Nightwatch: Here's to Paddy power
Saint Patrick's Day always brings to mind early memories of being hoisted up high on my dad's shoulders as I struggled to catch a glimpse of the passing parade.
As I got older, it involved dressing up in my baggy jeans and loitering about the Senior Cup final, faux interested in rugby and very interested in its players. But, in more recent years, the annual saint's day has become less and less agenda driven.
Once you enter the working world, time does become that bit more precious and each day off should be properly taken advantage of. But one weekend somehow begins to melt into another, as routine starts to set in. Well, with a proper holiday to celebrate, I became determined to go all out with everything Saint Patrick's related for as long as I could push it. Be it an excuse to wear fancy clothing, drink strange-coloured drinks, or quite simply just have a good time, I was going to curtail my grinch-like tendencies and go all gung ho, all in the name of Saint Pat.
A spate of working weekends away and a series of spontaneous remote adventures meant I hadn't been in Dublin for a weekend for well over a month. Now competing with the hi-jinx of Galway and a series of colourful weekends in Prague, Edinburgh and Cork, Dublin had high expectations piled upon its shoulders.
The scene was quickly set, though, when an invite pinged into my email. Jameson were throwing a St Patrick's party in the distillery and it was the answer to our "we need a cool thing to go to" prayers.
The "you and a guest" part of the invite was quickly bent as I sent a bold but swift RSVP, asking "can I bring seven guests?" Most surprisingly, it is met with a yes.
So the gang assembled at mine beforehand. Hostess was lithe in PVC pants and PR guru had gone for head to toe black, topped off with a leather jacket sort of resembling a Hells Angel moll. My flatmate was bubbling over with excitement and I'd painted my fingernails green in honour of the occasion.
When the clock struck nine, the disco cab pulled up to the door. This really is the best invention since toast to hit Dublin -- it's basically a party before the party in a massive taxi. Florence and the Machine and Dizzee Rascal blared out and a strobe light shone in. With the blackened windows, it set the scene for a wonderful seedy nightclub atmosphere. As PR guru and Hostess went completely bonkers, I already knew tonight was going to be fun.
Upon arrival at the distillery, we mainlined it to the bar. Raising our odd cocktails with an Irish theme, we all felt distinctly patriotic.

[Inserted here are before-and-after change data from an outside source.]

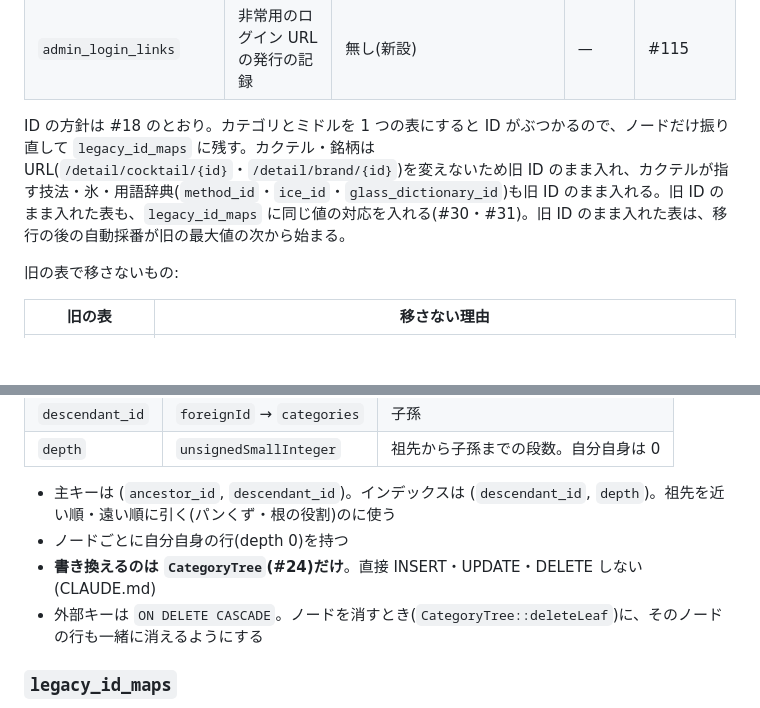
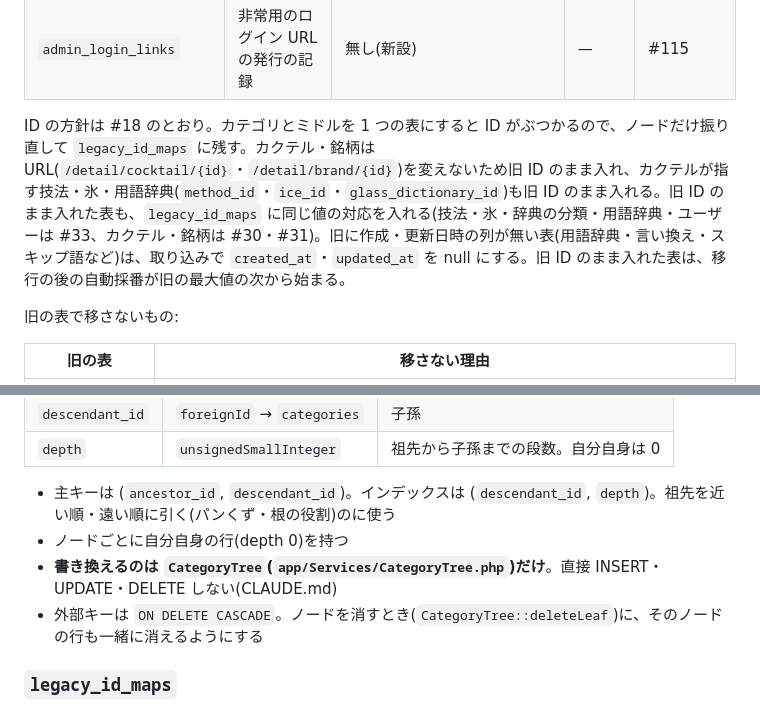
Before and after one commit to t-moriyama-r/cocktail-db, a Markdown page: docs/schema.md, 2 parts joined by grey strips. Drawn GitHub-style; blank space fills up the shorter version.

```diff
--- a/docs/schema.md
+++ b/docs/schema.md
@@ -28,7 +28,7 @@
 | `users` | 管理者 | `users` | 旧 ID のまま | Laravel の雛形にある |
 | `admin_login_links` | 非常用のログイン URL の発行の記録 | 無し(新設) | — | #115 |
 
-ID の方針は #18 のとおり。カテゴリとミドルを 1 つの表にすると ID がぶつかるので、ノードだけ振り直して `legacy_id_maps` に残す。カクテル・銘柄は URL(`/detail/cocktail/{id}`・`/detail/brand/{id}`)を変えないため旧 ID のまま入れ、カクテルが指す技法・氷・用語辞典(`method_id`・`ice_id`・`glass_dictionary_id`)も旧 ID のまま入れる。旧 ID のまま入れた表も、`legacy_id_maps` に同じ値の対応を入れる(#30・#31)。旧 ID のまま入れた表は、移行の後の自動採番が旧の最大値の次から始まる。
+ID の方針は #18 のとおり。カテゴリとミドルを 1 つの表にすると ID がぶつかるので、ノードだけ振り直して `legacy_id_maps` に残す。カクテル・銘柄は URL(`/detail/cocktail/{id}`・`/detail/brand/{id}`)を変えないため旧 ID のまま入れ、カクテルが指す技法・氷・用語辞典(`method_id`・`ice_id`・`glass_dictionary_id`)も旧 ID のまま入れる。旧 ID のまま入れた表も、`legacy_id_maps` に同じ値の対応を入れる(技法・氷・辞典の分類・用語辞典・ユーザーは #33、カクテル・銘柄は #30・#31)。旧に作成・更新日時の列が無い表(用語辞典・言い換え・スキップ語など)は、取り込みで `created_at`・`updated_at` を null にする。旧 ID のまま入れた表は、移行の後の自動採番が旧の最大値の次から始まる。
 
 旧の表で移さないもの:
 
@@ -86,7 +86,7 @@ ID の方針は #18 のとおり。カテゴリとミドルを 1 つの表にす
 
 - 主キーは (`ancestor_id`, `descendant_id`)。インデックスは (`descendant_id`, `depth`)。祖先を近い順・遠い順に引く(パンくず・根の役割)のに使う
 - ノードごとに自分自身の行(depth 0)を持つ
-- **書き換えるのは `CategoryTree`(#24)だけ**。直接 INSERT・UPDATE・DELETE しない(CLAUDE.md)
+- **書き換えるのは `CategoryTree`(`app/Services/CategoryTree.php`)だけ**。直接 INSERT・UPDATE・DELETE しない(CLAUDE.md)
 - 外部キーは `ON DELETE CASCADE`。ノードを消すとき(`CategoryTree::deleteLeaf`)に、そのノードの行も一緒に消えるようにする
 
 ### `legacy_id_maps`
```
Also changed, not shown: CLAUDE.md (+6 -4 lines).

Forget the parade and rugby, this is what it's all about from now on for me.
"I like your nails," a male with an American twang announced. "They're green. I think it's cool," he added, pointing at them, in case I somehow didn't know what he was talking about.
"Yes, it's for Saint Patrick," I smiled, politely but somewhat coolly.
"You know, my mom has Irish relatives," he continued undeterred.
Despite the fact that he was decidedly cute, I was decidedly bored.
This first stage of the night came to a rapid close as the boys didn't match the cocktails, so we headed to a nearby nightclub before swiftly leaving as the very young crowd didn't suit our newly acquired Irish mood. A taxi delivered us to Harcourt Street and we strutted down the themed green-lit staircase of our favourite haunt, instantly aware that our night was now in safe hands.
Vodka tonics with green food dye were consumed as Irish tunes blare out.
Hostess was eventually found at the end of the night with a stolen Irish flag wrapped around her like a pashmina and somehow managing to look quite chic. PR Guru was lost. but she did text a photo of herself arm in arm with the Molly Malone statue.
The next morning I woke up with the mother and father of all hangovers and chipped green nails. Saint Patrick would have been proud.